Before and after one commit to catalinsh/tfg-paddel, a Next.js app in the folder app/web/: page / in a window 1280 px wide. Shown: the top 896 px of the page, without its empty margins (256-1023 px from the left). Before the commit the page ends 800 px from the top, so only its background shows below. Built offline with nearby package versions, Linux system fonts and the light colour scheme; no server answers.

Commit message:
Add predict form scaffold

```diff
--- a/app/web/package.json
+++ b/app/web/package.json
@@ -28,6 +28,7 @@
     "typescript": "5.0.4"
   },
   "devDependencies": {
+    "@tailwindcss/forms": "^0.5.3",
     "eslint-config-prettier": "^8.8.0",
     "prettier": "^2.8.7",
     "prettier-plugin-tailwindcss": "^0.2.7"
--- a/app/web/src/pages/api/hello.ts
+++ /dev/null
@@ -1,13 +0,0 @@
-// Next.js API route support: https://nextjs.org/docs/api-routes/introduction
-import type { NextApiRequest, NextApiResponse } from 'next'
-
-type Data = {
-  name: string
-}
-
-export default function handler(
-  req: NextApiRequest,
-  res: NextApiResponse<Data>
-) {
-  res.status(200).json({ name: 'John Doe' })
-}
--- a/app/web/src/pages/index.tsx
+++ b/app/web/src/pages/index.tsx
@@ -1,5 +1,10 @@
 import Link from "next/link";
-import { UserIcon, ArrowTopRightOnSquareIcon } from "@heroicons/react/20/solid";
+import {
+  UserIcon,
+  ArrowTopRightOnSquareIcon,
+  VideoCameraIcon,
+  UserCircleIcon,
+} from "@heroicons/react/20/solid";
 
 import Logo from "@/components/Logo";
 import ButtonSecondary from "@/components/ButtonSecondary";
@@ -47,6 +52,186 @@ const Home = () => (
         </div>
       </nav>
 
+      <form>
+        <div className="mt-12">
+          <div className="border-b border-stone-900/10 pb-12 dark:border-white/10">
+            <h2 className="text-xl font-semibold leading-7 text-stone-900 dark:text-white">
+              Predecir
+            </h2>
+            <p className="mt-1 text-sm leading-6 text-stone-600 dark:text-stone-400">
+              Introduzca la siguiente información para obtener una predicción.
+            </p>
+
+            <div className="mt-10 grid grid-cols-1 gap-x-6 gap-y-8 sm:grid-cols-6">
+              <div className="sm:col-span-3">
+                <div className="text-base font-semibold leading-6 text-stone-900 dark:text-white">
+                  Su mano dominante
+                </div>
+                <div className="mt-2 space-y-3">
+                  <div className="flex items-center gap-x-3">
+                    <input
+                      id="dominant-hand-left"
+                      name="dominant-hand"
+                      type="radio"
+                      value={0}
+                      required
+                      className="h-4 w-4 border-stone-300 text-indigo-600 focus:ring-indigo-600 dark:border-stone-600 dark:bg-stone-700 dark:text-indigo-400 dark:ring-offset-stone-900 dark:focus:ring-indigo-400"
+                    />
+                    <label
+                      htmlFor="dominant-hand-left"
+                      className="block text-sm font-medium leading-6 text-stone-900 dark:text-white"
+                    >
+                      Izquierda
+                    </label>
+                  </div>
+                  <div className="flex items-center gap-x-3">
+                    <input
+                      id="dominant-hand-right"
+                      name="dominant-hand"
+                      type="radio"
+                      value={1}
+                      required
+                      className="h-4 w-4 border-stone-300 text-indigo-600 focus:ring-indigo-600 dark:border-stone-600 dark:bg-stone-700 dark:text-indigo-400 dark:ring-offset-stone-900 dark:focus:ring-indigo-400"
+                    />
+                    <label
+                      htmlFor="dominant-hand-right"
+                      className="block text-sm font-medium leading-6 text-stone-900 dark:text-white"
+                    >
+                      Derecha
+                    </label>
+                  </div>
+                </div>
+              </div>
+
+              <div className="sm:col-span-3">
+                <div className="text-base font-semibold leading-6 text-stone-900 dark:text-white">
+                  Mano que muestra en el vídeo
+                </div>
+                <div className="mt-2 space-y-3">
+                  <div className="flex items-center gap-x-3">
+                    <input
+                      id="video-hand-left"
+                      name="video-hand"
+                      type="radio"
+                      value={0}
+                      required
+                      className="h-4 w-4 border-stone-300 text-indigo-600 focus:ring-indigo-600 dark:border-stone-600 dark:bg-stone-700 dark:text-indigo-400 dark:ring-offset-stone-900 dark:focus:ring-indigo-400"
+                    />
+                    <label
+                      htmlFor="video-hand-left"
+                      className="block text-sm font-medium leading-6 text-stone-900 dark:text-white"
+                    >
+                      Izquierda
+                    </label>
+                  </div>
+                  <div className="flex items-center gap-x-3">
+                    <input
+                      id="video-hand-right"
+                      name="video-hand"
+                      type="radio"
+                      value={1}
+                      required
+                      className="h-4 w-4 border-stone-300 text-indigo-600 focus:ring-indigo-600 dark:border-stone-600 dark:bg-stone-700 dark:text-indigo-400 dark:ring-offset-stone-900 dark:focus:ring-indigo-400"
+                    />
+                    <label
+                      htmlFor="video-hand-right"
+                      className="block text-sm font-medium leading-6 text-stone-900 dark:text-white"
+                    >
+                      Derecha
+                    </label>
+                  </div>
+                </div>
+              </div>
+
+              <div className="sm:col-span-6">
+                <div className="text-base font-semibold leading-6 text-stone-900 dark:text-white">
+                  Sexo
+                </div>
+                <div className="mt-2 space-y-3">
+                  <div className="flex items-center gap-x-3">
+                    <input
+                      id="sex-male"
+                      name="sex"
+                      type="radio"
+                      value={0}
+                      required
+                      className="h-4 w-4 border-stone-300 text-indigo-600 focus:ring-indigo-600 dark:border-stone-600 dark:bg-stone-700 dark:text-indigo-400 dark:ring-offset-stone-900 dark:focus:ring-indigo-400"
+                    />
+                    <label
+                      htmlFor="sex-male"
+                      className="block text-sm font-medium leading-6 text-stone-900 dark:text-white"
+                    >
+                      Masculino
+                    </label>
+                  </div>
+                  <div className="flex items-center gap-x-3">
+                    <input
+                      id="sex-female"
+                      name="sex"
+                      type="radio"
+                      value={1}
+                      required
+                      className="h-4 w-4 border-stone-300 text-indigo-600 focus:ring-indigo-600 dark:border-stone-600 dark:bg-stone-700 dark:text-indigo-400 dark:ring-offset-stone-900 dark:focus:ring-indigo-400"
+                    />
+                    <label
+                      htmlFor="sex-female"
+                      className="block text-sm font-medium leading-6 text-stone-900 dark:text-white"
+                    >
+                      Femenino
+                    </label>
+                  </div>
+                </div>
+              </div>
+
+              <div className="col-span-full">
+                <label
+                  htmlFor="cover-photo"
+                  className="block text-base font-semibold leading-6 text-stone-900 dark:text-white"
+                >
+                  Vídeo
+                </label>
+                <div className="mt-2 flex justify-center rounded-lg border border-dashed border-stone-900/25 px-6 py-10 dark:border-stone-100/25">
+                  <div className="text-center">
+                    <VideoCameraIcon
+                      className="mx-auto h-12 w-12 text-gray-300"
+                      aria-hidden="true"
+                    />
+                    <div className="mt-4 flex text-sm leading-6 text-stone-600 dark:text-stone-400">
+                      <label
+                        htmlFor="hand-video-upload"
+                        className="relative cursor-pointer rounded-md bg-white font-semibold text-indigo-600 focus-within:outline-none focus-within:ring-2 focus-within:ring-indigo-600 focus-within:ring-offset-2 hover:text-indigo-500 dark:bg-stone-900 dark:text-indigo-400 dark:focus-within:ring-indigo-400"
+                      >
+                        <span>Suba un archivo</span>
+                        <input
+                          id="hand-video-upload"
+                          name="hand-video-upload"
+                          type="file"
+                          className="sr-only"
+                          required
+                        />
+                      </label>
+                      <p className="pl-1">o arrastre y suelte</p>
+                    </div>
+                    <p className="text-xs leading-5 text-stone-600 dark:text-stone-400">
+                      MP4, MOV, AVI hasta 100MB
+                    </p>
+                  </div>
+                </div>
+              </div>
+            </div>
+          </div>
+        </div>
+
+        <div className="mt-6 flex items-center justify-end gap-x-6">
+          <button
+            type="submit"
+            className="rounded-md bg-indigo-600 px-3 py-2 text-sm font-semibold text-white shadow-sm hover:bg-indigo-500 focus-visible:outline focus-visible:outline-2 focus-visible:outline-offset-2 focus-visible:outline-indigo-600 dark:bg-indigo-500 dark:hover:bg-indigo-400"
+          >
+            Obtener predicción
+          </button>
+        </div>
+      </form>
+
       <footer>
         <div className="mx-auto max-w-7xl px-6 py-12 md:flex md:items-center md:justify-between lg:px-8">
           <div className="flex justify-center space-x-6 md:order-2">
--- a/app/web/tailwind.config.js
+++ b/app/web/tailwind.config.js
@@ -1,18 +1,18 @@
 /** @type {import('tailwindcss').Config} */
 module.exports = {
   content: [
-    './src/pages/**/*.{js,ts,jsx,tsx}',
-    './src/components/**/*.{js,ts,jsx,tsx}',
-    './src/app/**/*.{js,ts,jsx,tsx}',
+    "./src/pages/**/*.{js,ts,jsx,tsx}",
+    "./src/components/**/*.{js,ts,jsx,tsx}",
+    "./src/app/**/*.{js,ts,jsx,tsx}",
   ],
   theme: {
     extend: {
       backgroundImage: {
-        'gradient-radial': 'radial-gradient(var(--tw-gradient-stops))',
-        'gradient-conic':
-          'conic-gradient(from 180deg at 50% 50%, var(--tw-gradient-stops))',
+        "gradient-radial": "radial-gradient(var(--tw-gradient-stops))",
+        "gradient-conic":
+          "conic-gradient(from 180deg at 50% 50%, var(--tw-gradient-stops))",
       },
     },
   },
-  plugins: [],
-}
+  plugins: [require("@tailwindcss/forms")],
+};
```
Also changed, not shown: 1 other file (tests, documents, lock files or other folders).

■ ■ ■ ■ ■

Instructions for the task:
Every line in the records above that contains the word "tailwindcss" should be copied out.

Solved exercise:
+    "@tailwindcss/forms": "^0.5.3",
     "prettier-plugin-tailwindcss": "^0.2.7"
 /** @type {import('tailwindcss').Config} */
+  plugins: [require("@tailwindcss/forms")],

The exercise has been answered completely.